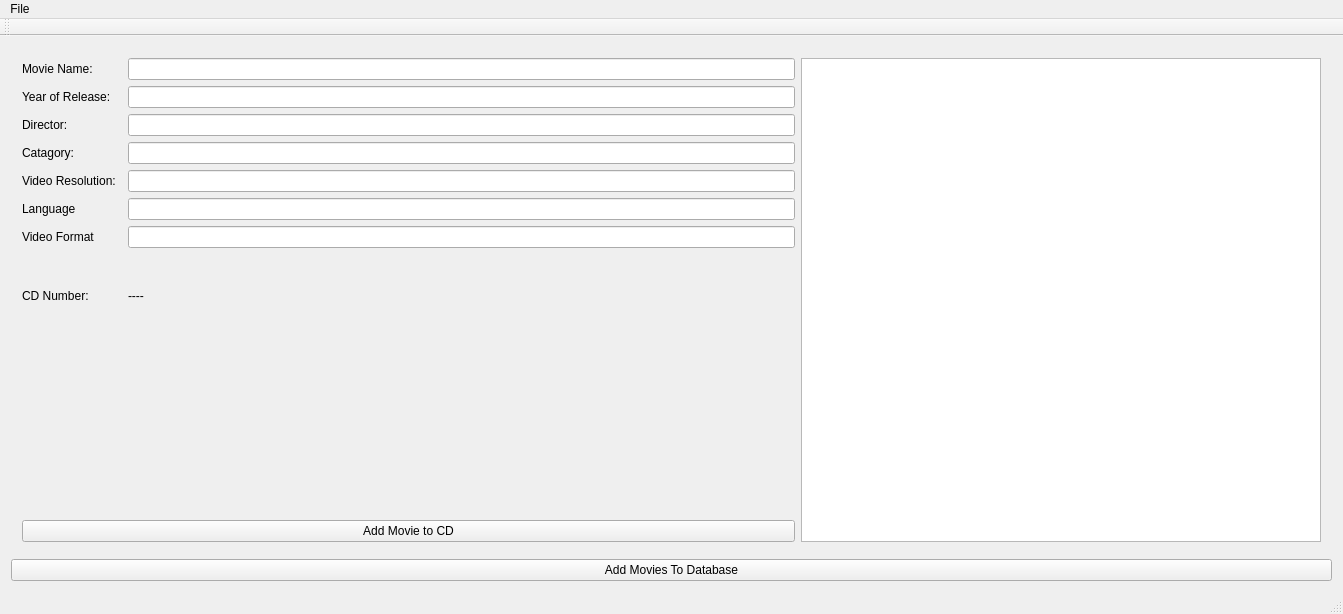
First picture: the form in mainwindow.ui, repository DanielAtkinson/CDCollectionProject, before the edit.
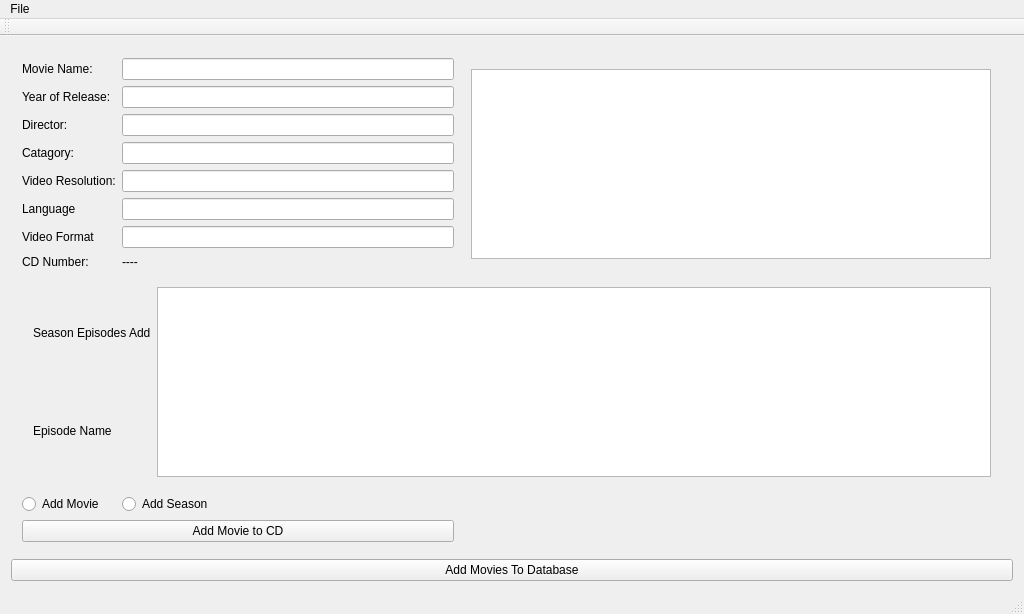
Second picture: the form after the edit.

Commit message: Started adding feature for adding TV series containing Episodes. After complications, more planning was found to be needed. GUI changes kept but feature will be put on hold after planning has been completed.

The edit to the form file:
```diff
--- a/mainwindow.ui
+++ b/mainwindow.ui
@@ -6,7 +6,7 @@
    <rect>
     <x>0</x>
     <y>0</y>
-    <width>1343</width>
+    <width>1024</width>
     <height>614</height>
    </rect>
   </property>
@@ -21,6 +21,13 @@
   </property>
   <widget class="QWidget" name="centralWidget">
    <layout class="QGridLayout" name="gridLayout">
+    <item row="3" column="0">
+     <widget class="QPushButton" name="BUTTON_FlushMoviesToDatabase">
+      <property name="text">
+       <string>Add Movies To Database</string>
+      </property>
+     </widget>
+    </item>
     <item row="1" column="0">
      <widget class="QStackedWidget" name="stackedWidget">
       <property name="currentIndex">
@@ -131,13 +138,6 @@
       </widget>
       <widget class="QWidget" name="page_2">
        <layout class="QGridLayout" name="gridLayout_4">
-        <item row="8" column="0">
-         <widget class="QLabel" name="label_4">
-          <property name="text">
-           <string>CD Number:</string>
-          </property>
-         </widget>
-        </item>
         <item row="3" column="0">
          <widget class="QLabel" name="label_6">
           <property name="text">
@@ -145,16 +145,72 @@
           </property>
          </widget>
         </item>
-        <item row="2" column="2">
-         <widget class="QLineEdit" name="TB_MovieYear"/>
+        <item row="4" column="0">
+         <widget class="QLabel" name="label_7">
+          <property name="text">
+           <string>Catagory:</string>
+          </property>
+         </widget>
         </item>
-        <item row="11" column="0" colspan="3">
+        <item row="6" column="0">
+         <widget class="QLabel" name="label_9">
+          <property name="text">
+           <string>Language</string>
+          </property>
+         </widget>
+        </item>
+        <item row="15" column="0" colspan="2">
          <widget class="QPushButton" name="AddMovieToCD">
           <property name="text">
            <string>Add Movie to CD</string>
           </property>
          </widget>
         </item>
+        <item row="7" column="0">
+         <widget class="QLabel" name="label_10">
+          <property name="text">
+           <string>Video Format</string>
+          </property>
+         </widget>
+        </item>
+        <item row="1" column="1">
+         <widget class="QLineEdit" name="TB_MovieName"/>
+        </item>
+        <item row="12" column="0" colspan="3">
+         <widget class="QStackedWidget" name="stackedWidget_3">
+          <property name="currentIndex">
+           <number>0</number>
+          </property>
+          <widget class="QWidget" name="page_7">
+           <layout class="QGridLayout" name="gridLayout_3">
+            <item row="1" column="0">
+             <widget class="QLabel" name="label_11">
+              <property name="text">
+               <string>Season Episodes Add</string>
+              </property>
+             </widget>
+            </item>
+            <item row="2" column="0">
+             <widget class="QLabel" name="label_12">
+              <property name="text">
+               <string>Episode Name</string>
+              </property>
+             </widget>
+            </item>
+            <item row="1" column="1" rowspan="2">
+             <widget class="QListWidget" name="listWidget"/>
+            </item>
+           </layout>
+          </widget>
+          <widget class="QWidget" name="page_8"/>
+         </widget>
+        </item>
+        <item row="6" column="1">
+         <widget class="QLineEdit" name="TB_MovieLang"/>
+        </item>
+        <item row="4" column="1">
+         <widget class="QLineEdit" name="TB_Category"/>
+        </item>
         <item row="2" column="0">
          <widget class="QLabel" name="label_5">
           <property name="text">
@@ -162,34 +218,25 @@
           </property>
          </widget>
         </item>
-        <item row="6" column="0">
-         <widget class="QLabel" name="label_9">
+        <item row="1" column="0">
+         <widget class="QLabel" name="label_2">
           <property name="text">
-           <string>Language</string>
+           <string>Movie Name:</string>
           </property>
          </widget>
         </item>
-        <item row="7" column="2">
-         <widget class="QLineEdit" name="TB_VidFormat"/>
-        </item>
-        <item row="6" column="2">
-         <widget class="QLineEdit" name="TB_MovieLang"/>
-        </item>
-        <item row="4" column="0">
-         <widget class="QLabel" name="label_7">
-          <property name="text">
-           <string>Catagory:</string>
-          </property>
-         </widget>
-        </item>
-        <item row="3" column="2">
+        <item row="3" column="1">
          <widget class="QLineEdit" name="TB_Director"/>
         </item>
-        <item row="5" column="2">
-         <widget class="QLineEdit" name="TB_MovieVideoQuality"/>
+        <item row="2" column="1">
+         <widget class="QLineEdit" name="TB_MovieYear"/>
         </item>
-        <item row="4" column="2">
-         <widget class="QLineEdit" name="TB_Category"/>
+        <item row="8" column="0">
+         <widget class="QLabel" name="label_4">
+          <property name="text">
+           <string>CD Number:</string>
+          </property>
+         </widget>
         </item>
         <item row="5" column="0">
          <widget class="QLabel" name="label_8">
@@ -198,40 +245,24 @@
           </property>
          </widget>
         </item>
-        <item row="1" column="0">
-         <widget class="QLabel" name="label_2">
+        <item row="14" column="1">
+         <widget class="QRadioButton" name="radioButton_2">
           <property name="text">
-           <string>Movie Name:</string>
+           <string>Add Season</string>
           </property>
          </widget>
         </item>
-        <item row="1" column="2">
-         <widget class="QLineEdit" name="TB_MovieName"/>
+        <item row="5" column="1">
+         <widget class="QLineEdit" name="TB_MovieVideoQuality"/>
         </item>
-        <item row="1" column="4" rowspan="11">
-         <widget class="QListWidget" name="MovieListToAdd">
-          <property name="minimumSize">
-           <size>
-            <width>520</width>
-            <height>0</height>
-           </size>
-          </property>
-          <property name="maximumSize">
-           <size>
-            <width>250</width>
-            <height>16777215</height>
-           </size>
-          </property>
-         </widget>
-        </item>
-        <item row="7" column="0">
-         <widget class="QLabel" name="label_10">
+        <item row="14" column="0">
+         <widget class="QRadioButton" name="radioButton">
           <property name="text">
-           <string>Video Format</string>
+           <string>Add Movie</string>
           </property>
          </widget>
         </item>
-        <item row="8" column="2">
+        <item row="8" column="1">
          <widget class="QLabel" name="Label_CDDisplay">
           <property name="text">
            <string>----</string>
@@ -241,17 +272,41 @@
           </property>
          </widget>
         </item>
+        <item row="7" column="1">
+         <widget class="QLineEdit" name="TB_VidFormat"/>
+        </item>
+        <item row="1" column="2" rowspan="8">
+         <widget class="QStackedWidget" name="stackedWidget_2">
+          <property name="currentIndex">
+           <number>0</number>
+          </property>
+          <widget class="QWidget" name="page_5">
+           <layout class="QGridLayout" name="gridLayout_2">
+            <item row="0" column="0">
+             <widget class="QListWidget" name="MovieListToAdd">
+              <property name="minimumSize">
+               <size>
+                <width>520</width>
+                <height>0</height>
+               </size>
+              </property>
+              <property name="maximumSize">
+               <size>
+                <width>250</width>
+                <height>16777215</height>
+               </size>
+              </property>
+             </widget>
+            </item>
+           </layout>
+          </widget>
+          <widget class="QWidget" name="page_6"/>
+         </widget>
+        </item>
        </layout>
       </widget>
      </widget>
     </item>
-    <item row="2" column="0">
-     <widget class="QPushButton" name="BUTTON_FlushMoviesToDatabase">
-      <property name="text">
-       <string>Add Movies To Database</string>
-      </property>
-     </widget>
-    </item>
    </layout>
   </widget>
   <widget class="QMenuBar" name="menuBar">
@@ -259,7 +314,7 @@
     <rect>
      <x>0</x>
      <y>0</y>
-     <width>1343</width>
+     <width>1024</width>
      <height>25</height>
     </rect>
    </property>
```
The commit also changes 1 other file.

### Prompt
Scan the material above. Copy each line that holds the word "QWidget".

### Solution to this problem
   <widget class="QWidget" name="centralWidget">
       <widget class="QWidget" name="page_2">
+          <widget class="QWidget" name="page_7">
+          <widget class="QWidget" name="page_8"/>
+          <widget class="QWidget" name="page_5">
+          <widget class="QWidget" name="page_6"/>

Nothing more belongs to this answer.